Proposed changes would strengthen auditor requirements, which lawmakers say conflict with existing rules.
08/25/2023 12:25 P.M.
3 minute read
Lawmakers on the House Financial Services Committee are urging the Public Company Accounting Oversight Board (PCAOB) to reevaluate its proposed changes to audit standards used for companies related to noncompliance with laws and regulations standards.
The PCAOB proposal would “amend PCAOB auditing standards related to the auditor’s responsibility for considering a company’s noncompliance with laws and regulations, including fraud,” according to a news release.
The PCAOB, established by Congress to oversee the audits of public companies, seeks to “strengthen auditor requirements to identify, evaluate, and communicate possible or actual noncompliance with laws and regulations.”
Its proposal would also require auditors to identify and communicate noncompliance sooner.
House Financial Services Committee Chair Patrick McHenry, R-N.C., and U.S. Rep. Ann Wagner, R-Mo., chair of the Capital Markets Subcommittee, sent a letter to the PCAOB stating the “proposed changes are in direct conflict with existing rules and risk undermining audit quality, auditor independence, and the materiality standard,” according to a news release.
“The proposed amendments, if adopted, would encourage companies to take more timely remedial actions and thereby reduce investor harm caused by legal and regulatory penalties.
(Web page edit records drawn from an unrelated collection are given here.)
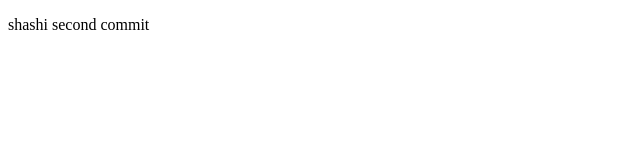
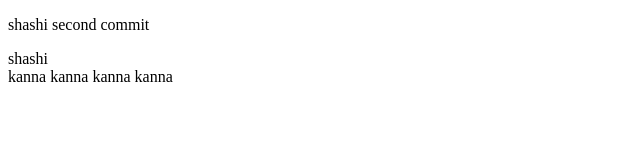
Before and after one commit to shashikumar88/Frontend, a plain HTML site: page index.html in a window 1280 px wide. Shown: the whole page, without its empty margins (0-640 px from the left). Drawn offline with Linux system fonts and the light colour scheme.

Commit message:
block level vs inline element

```diff
--- a/index.html
+++ b/index.html
@@ -6,6 +6,13 @@
     <title>Document</title>
 </head>
 <body>
+    <!-- Block Vs Inline Elements -->
     <p>shashi second commit</p>
+    <DIV>shashi</DIV>
+    <span>kanna</span>
+    <span>kanna</span>
+    <span>kanna</span>
+    <span>kanna</span>
+
 </body>
 </html>
```
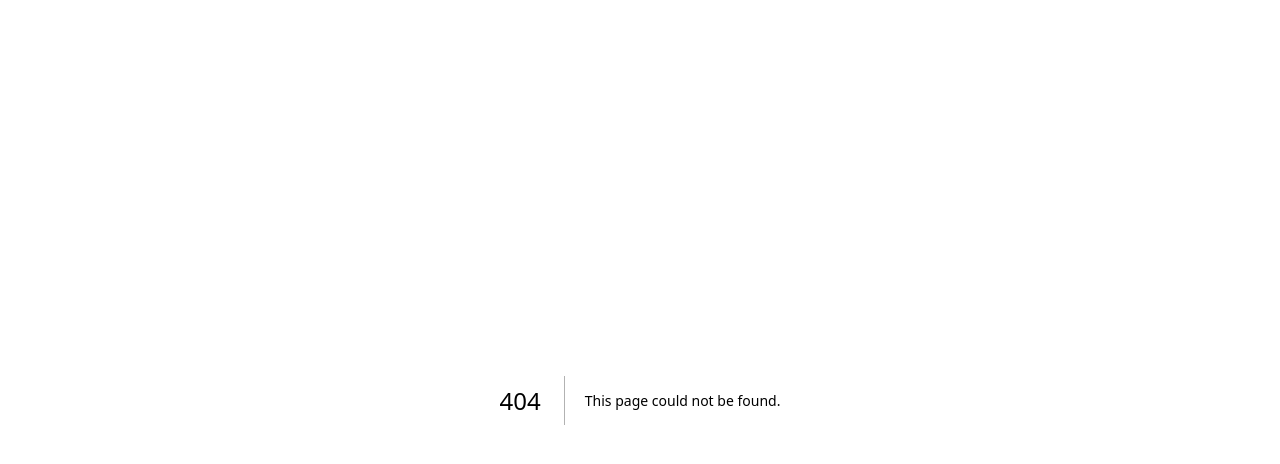
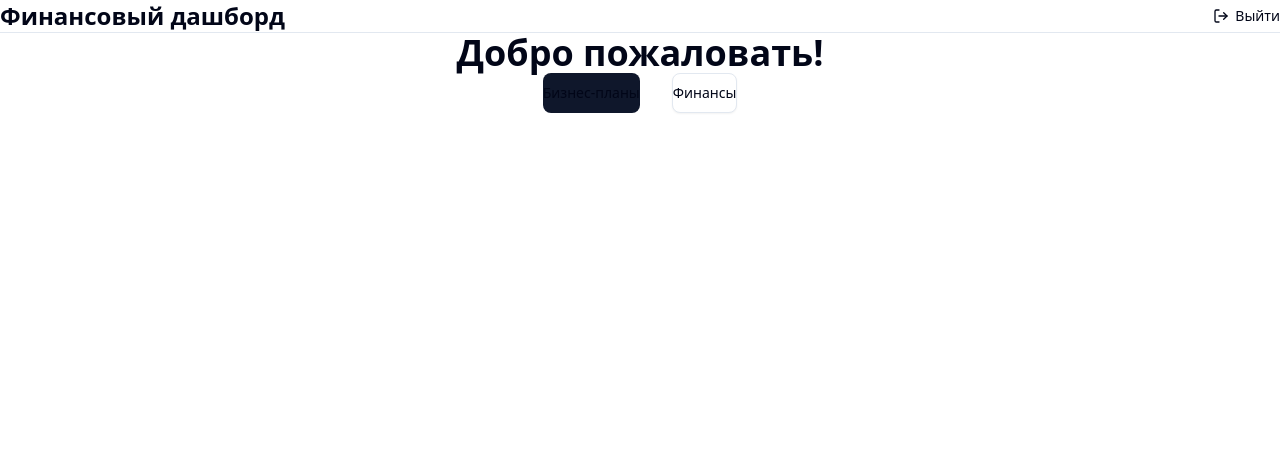
Before and after one commit to mizyw3ll/business_planner_frontend, a Next.js app: page /dashboard in a window 1280 px wide. Before the commit this address had no page. Shown: the top 464 px of the page. Built offline with nearby package versions, Linux system fonts and the light colour scheme; no server answers; sample sign-in values are in the browser's storage.

Commit message:
Добавление layout и страницы для dashboard

```diff
--- /dev/null
+++ b/src/app/dashboard/layout.tsx
@@ -0,0 +1,31 @@
+// src/app/dashboard/layout.tsx
+import { getServerSession } from "next-auth";
+import { redirect } from "next/navigation";
+import { authOptions } from "@/src/app/api/auth/[...nextauth]/route";
+import LogoutButton from "@/src/components/LogoutButton";
+
+export default async function DashboardLayout({
+  children,
+}: {
+  children: React.ReactNode;
+}) {
+  const session = await getServerSession(authOptions);
+
+  if (!session) {
+    redirect("/auth/login");
+  }
+
+  return (
+    <div className="min-h-screen bg-background">
+      <div className="border-b">
+        <div className="container flex justify-between items-center py-4">
+          <h1 className="text-2xl font-bold">Финансовый дашборд</h1>
+          <LogoutButton />
+        </div>
+      </div>
+      <div className="container py-8">
+        {children}
+      </div>
+    </div>
+  );
+}
--- /dev/null
+++ b/src/app/dashboard/page.tsx
@@ -0,0 +1,27 @@
+// src/app/dashboard/page.tsx
+"use client";
+
+import Link from "next/link";
+import { Button } from "@/components/ui/button";
+
+export default function DashboardPage() {
+  return (
+    <div className="container mx-auto py-16 text-center">
+      <h1 className="text-4xl font-bold mb-12">Добро пожаловать!</h1>
+
+      <div className="flex flex-col sm:flex-row gap-8 justify-center items-center">
+        <Button asChild size="lg">
+          <Link href="/dashboard/plans">
+            Бизнес-планы
+          </Link>
+        </Button>
+
+        <Button asChild size="lg" variant="outline">
+          <Link href="/dashboard/financial">
+            Финансы
+          </Link>
+        </Button>
+      </div>
+    </div>
+  );
+}
```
Another potential benefit would be to lower the likelihood that financial statements are materially misstated due to noncompliance with laws and regulations,” according to the PCAOB.
Proposed duties for auditors, according to PCAOB include:
- Identifying laws and regulations that apply to the company and could have a significant impact on financial statements due to noncompliance.
- Strengthening requirements in the auditor’s evaluation for noncompliance and, if noncompliance occurs, the possible effects on financial statements and other components of the audit.
- Requiring the auditor to communicate to management and the audit committee when they learn there is noncompliance with laws or regulations.
McHenry and Wagner say in the letter that these proposals to company noncompliance with laws and regulations (NOCLAR) would risk undermining the quality of audits and shift auditors’ focus away from their responsibility to closely evaluate financial statements.
“Auditors are not legal professionals and should not be expected to function as law enforcement agents. Notably, the Securities and Exchange Commission has long-established rules for auditor independence. These rules prohibit auditors in the U.S. from offering services to audit clients that fall under the purview of legal experts,” they say in the letter.
Overall, McHenry and Wagner request for the PCAOB to reevaluate if the NOCLAR standards are suitable and align with the board’s mission.
ACA Signs on to Comments
On behalf of its members that are publicly traded companies, ACA International signed on to comments (PDF) led by the U.S. Chamber of Commerce on the PCAOB proposal.
The comments from the U.S. Chamber of Commerce and a coalition of business trade associations argue the proposed changes would lower audit quality and make the process more complex, increasing the cost and scope without a clear benefit to investors.
“The proposal outlines a series of complex duties, without adequate justification, that are not encompassed within the audit and therefore are beyond the remit of the PCAOB,” according to a news release from the Chamber.
The Chamber’s comments also note the proposal lacks precise terminology in the auditor requirements and that it is turning the financial statement audits into expansive examinations of possible noncompliance.
The proposal is duplicative of existing internal company processes and auditors’ work, according to the Chamber.